  • bakhuizen

    Thanks Kevin,
    As for the large area – Fantasyland stroller parking lot – It would not surprise me if Disney does not have something up their sleeve for this prime piece of Fantasyland real estate. Perhaps a small family flat ride or even a Royal Garden. I think this space will be a “wait and see” until the new Fantasyland opens.

    • KingEric

      You must remember this is the company that just held a press conference for 1,000 seats of new benches at Fantastmic, replacing standing room for 1,000 people.

      So I don’t think there is anything planned for this area, unless this is where they will stage Meet and Greets with 3rd tier characters.

  • ParkerMonroe

    Great insight, Kevin. I always appreciate your articles.

    bakhuizen: exciting prospect – the “Royal Garden”. That would be very nice, indeed!

  • StevenW

    The plaza next to the carousel is huge. What’s the point of having this much empty space?

    It seems like they could have added many small dark rides in the land instead of spreading things out with nothing specific to do. They make the guests walk long distances to see nothing in particular.

    As for the story behind the walls, there’s a lot of speculation because I just don’t see it. Maybe we can revisit after the construction walls come down and we see the real castle walls.

  • Fantastic review of the new area, I can’t wait to visit once that area is complete. Our last vacation to Disney World of was in 2009 and we had a blast!

  • Aotphks

    Nice photos and comments Mr. Yee, but as nice as that wall appears to be thematically, based on your review, all that calls my attention are the ultra expansive areas of just plain ugly concrete between the carrousel and the new Fantasyland expansion. That area looks horrible, bare and totally unappealing. I would hope for Disney to add some greenery there, trees and some flower beds and give the new Fantasyland a proper introduction besides a large flat concrete and castle style wall.
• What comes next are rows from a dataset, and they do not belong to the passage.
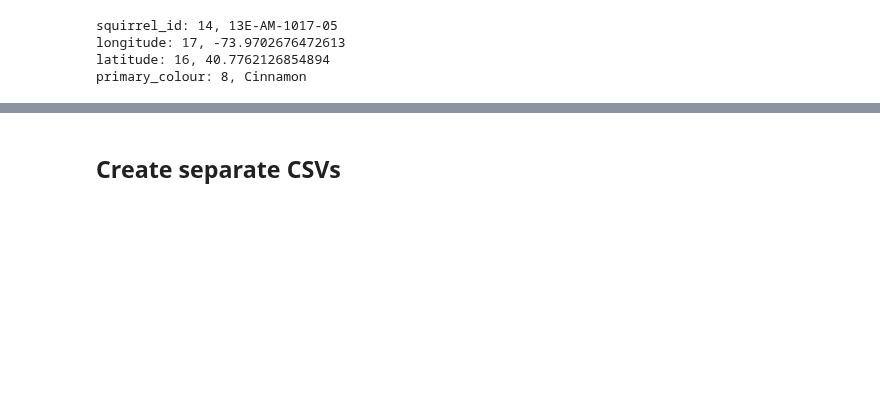
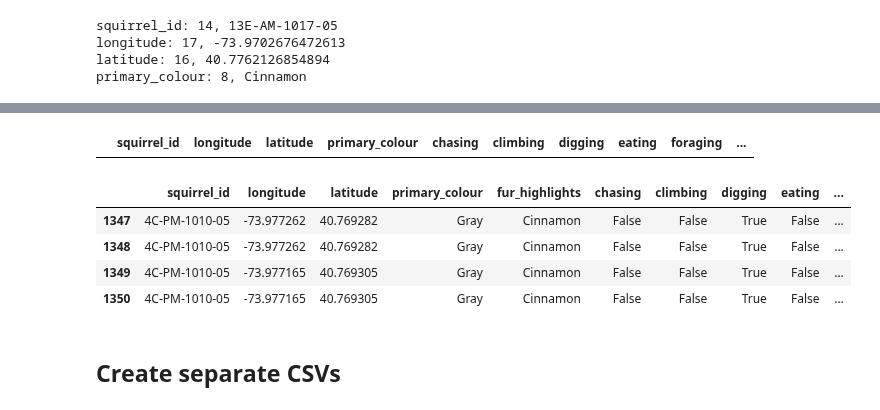
Before and after one commit to alyssahondrade/we-the-new-york-city-squirrels, a Jupyter notebook: squirrel_cleaning.ipynb, the cells around one changed output, grey strips where cells are left out. Cells and saved outputs as stored; diff of their text form; code cells hidden in the pictures; blank space fills up the shorter version.

```diff
--- a/squirrel_cleaning.ipynb
+++ b/squirrel_cleaning.ipynb
@@ -1359,3 +1395,15 @@ Length: 2119, dtype: int64
+# %%
+combined_df[combined_df['squirrel_id'].duplicated() == True]
+# %% [output]
+|  | squirrel_id | longitude | latitude | primary_colour | chasing | climbing | digging | eating | foraging | ... |
+# %%
+s2018_clean[s2018_clean['squirrel_id'] == "4C-PM-1010-05"] # All duplicates from the 2018 dataset
+# %% [output]
+|  | squirrel_id | longitude | latitude | primary_colour | fur_highlights | chasing | climbing | digging | eating | ... |
+| 1347 | 4C-PM-1010-05 | -73.977262 | 40.769282 | Gray | Cinnamon | False | False | True | False | ... |
+| 1348 | 4C-PM-1010-05 | -73.977262 | 40.769282 | Gray | Cinnamon | False | False | True | False | ... |
+| 1349 | 4C-PM-1010-05 | -73.977165 | 40.769305 | Gray | Cinnamon | False | False | True | False | ... |
+| 1350 | 4C-PM-1010-05 | -73.977165 | 40.769305 | Gray | Cinnamon | False | False | True | False | ... |
 # %% [markdown]
 ## Create separate CSVs
 # %%
```
Also changed, not shown: parts of 19 cells of this notebook, 4 other files.
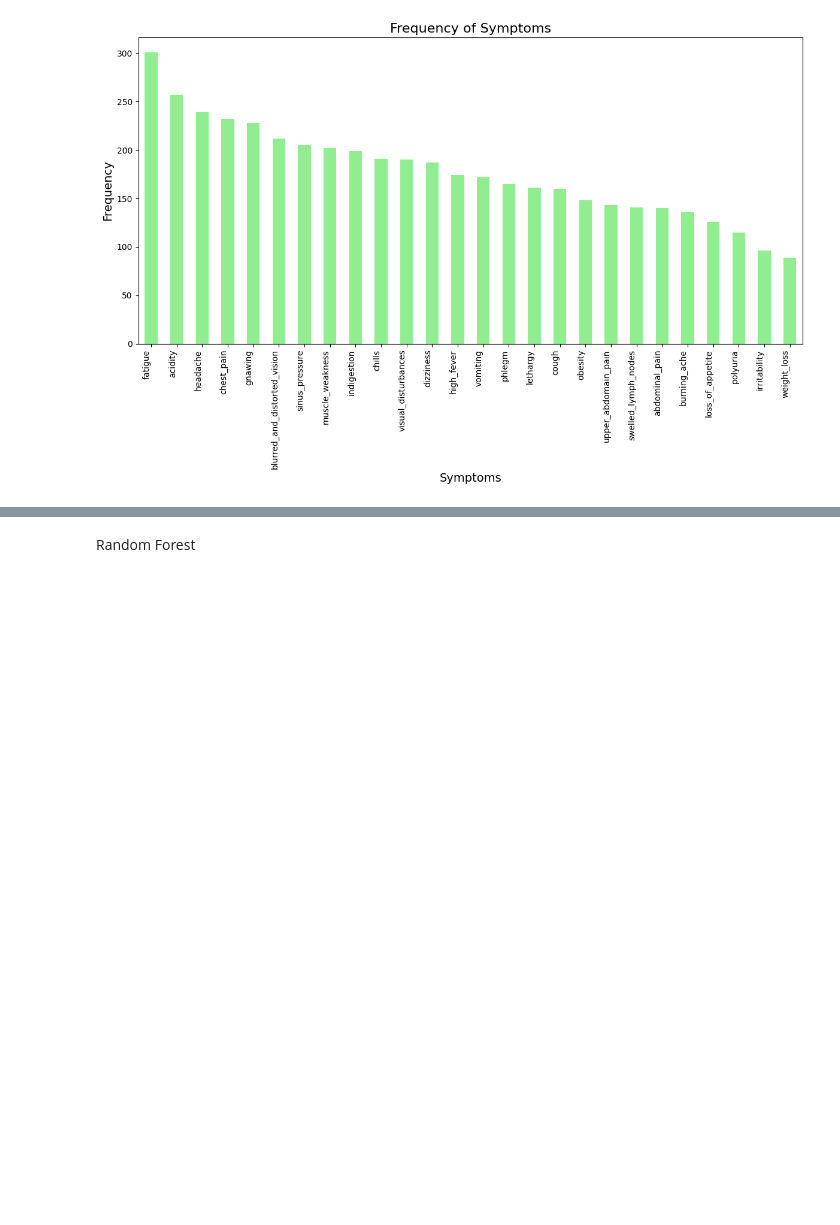
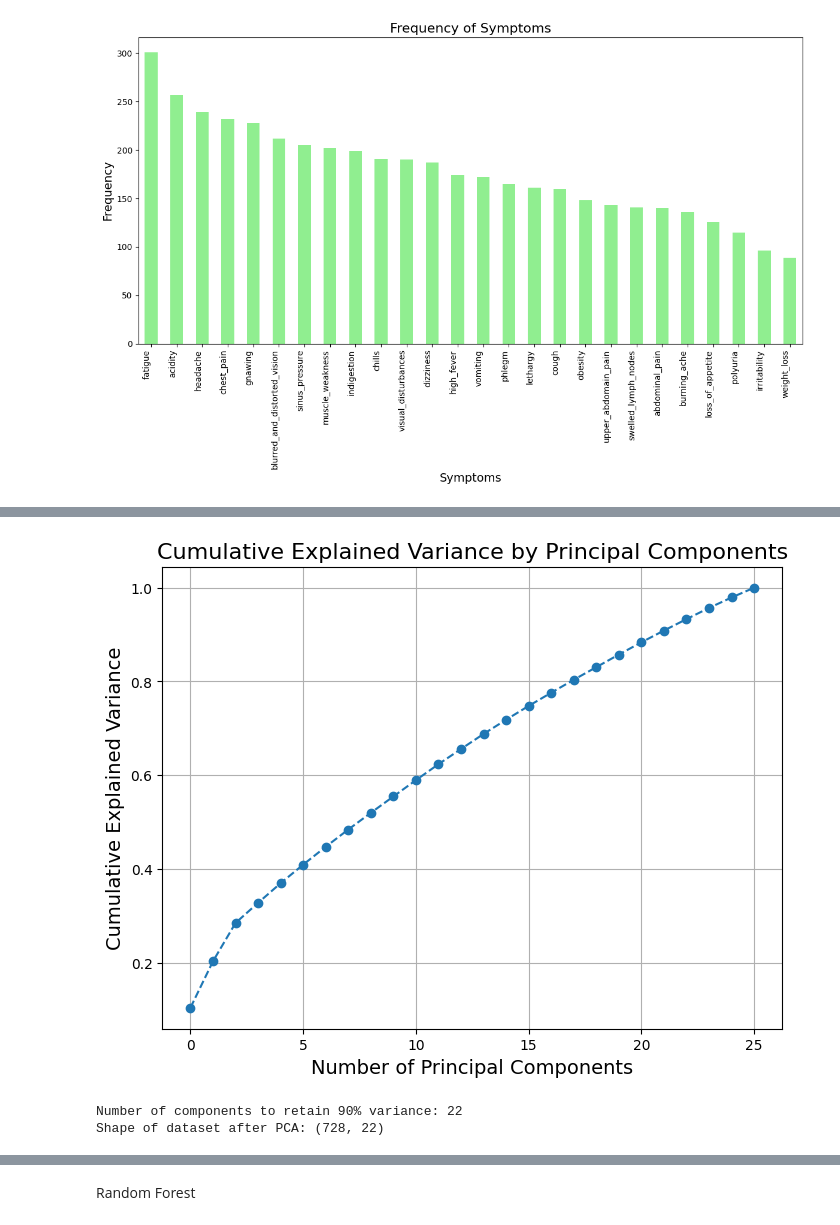
Before and after one commit to Sachinthana-Pathiranage/Sri-Ayu-Ayurvedic-Care, a Jupyter notebook: Notebooks/FESymptoms.ipynb, the cells around one changed output, grey strips where cells are left out. Cells and saved outputs as stored; diff of their text form; code cells hidden in the pictures; blank space fills up the shorter version.

```diff
--- a/Notebooks/FESymptoms.ipynb
+++ b/Notebooks/FESymptoms.ipynb
@@ -179,14 +179,3 @@ plt.tight_layout()  # Automatically adjust layout to prevent overlap
 plt.show()
 # %% [output]
 [figure]
-# %%
-from sklearn.preprocessing import LabelEncoder
-
-label_encoder = LabelEncoder()
-data['Prognosis_Encoded'] = label_encoder.fit_transform(data['prognosis'])
-# Get the mapping of labels to their encoded values
-label_mapping = dict(zip(label_encoder.classes_, range(len(label_encoder.classes_))))
-
-print("Label Mapping:")
-for disease, encoded_label in label_mapping.items():
-    print(f"{disease}: {encoded_label}")
@@ -252,38 +269,44 @@ for col in binary_columns:
 # %%
 from sklearn.decomposition import PCA
 from sklearn.preprocessing import StandardScaler
+import matplotlib.pyplot as plt
 
 # Separate features and target
-X = data.drop('prognosis', axis=1)  # Features
-y = data['prognosis']              # Target
+X = data_with_target.drop('prognosis_encoded', axis=1)  # Features
+y = data_with_target['prognosis_encoded']              # Target
 
 # Standardize the data
 scaler = StandardScaler()
 X_scaled = scaler.fit_transform(X)
 
 # Apply PCA
 pca = PCA()
 X_pca = pca.fit_transform(X_scaled)
 
-# Explained Variance
+# Explained variance ratio
 explained_variance_ratio = pca.explained_variance_ratio_
 cumulative_variance_ratio = explained_variance_ratio.cumsum()
 
-# Plot the explained variance ratio
+# Plot the cumulative explained variance
 plt.figure(figsize=(8, 6))
 plt.plot(cumulative_variance_ratio, marker='o', linestyle='--')
 plt.xlabel('Number of Principal Components', fontsize=14)
 plt.ylabel('Cumulative Explained Variance', fontsize=14)
-plt.title('Explained Variance by Principal Components', fontsize=16)
+plt.title('Cumulative Explained Variance by Principal Components', fontsize=16)
 plt.grid()
 plt.show()
 
 # Choose number of components to retain 90% variance
 n_components = next(i for i, cum_var in enumerate(cumulative_variance_ratio) if cum_var >= 0.90) + 1
 print(f'Number of components to retain 90% variance: {n_components}')
 
 # Reapply PCA with optimal number of components
 pca_optimal = PCA(n_components=n_components)
 X_pca_optimal = pca_optimal.fit_transform(X_scaled)
 
+# Output the shape of the transformed dataset
 print(f'Shape of dataset after PCA: {X_pca_optimal.shape}')
+# %% [output]
+[figure, added]
+Number of components to retain 90% variance: 22
+Shape of dataset after PCA: (728, 22)
```
Also changed, not shown: parts of 19 cells of this notebook.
A nice garden featuring photo ready character statues or props would be a nice touch.
    But that’s just my designer eye at work.
    Thank you.

  • Kevin Yee

    Regarding that large open space next to the Carousel: I tend to think they’ll use it for stroller parking, as they did before. But it’s not really big enough for a ride. I’m using a 10mm lens in those shots, so it’s almost a fish-eye.

    • Aotphks

      I have seen the space in person since my family and I visited last month. So yes, I understand it’s not large enough for a ride, But concern lies in the lack of greenery, which is something they apparently are fixing in the newer areas. But if this space was to be used as a stroller parking, it would be nice to make a nice one with a park-like atmosphere, with some trees and flower beds..As it is right now and as your photos show, it’s just concrete and very unappealing.

  • simmy25

    “Gone are most of the other princess castles and cottages”

    The original FLE plans had the same castles we have today. We just lost one cottage as they replaced Aurora’s and Cinderella’s with Snow White’s.

  • dreemfinder

    Kevin — There’s one more potential use for the new castle walls you haven’t mentioned…

    I suspect that the “the ultra expansive areas of just plain ugly concrete” will soon be lined — on both sides, mind you — with rows of profitable merchandise and snack carts, that will easily treble the sales space in the Happiest Land of All.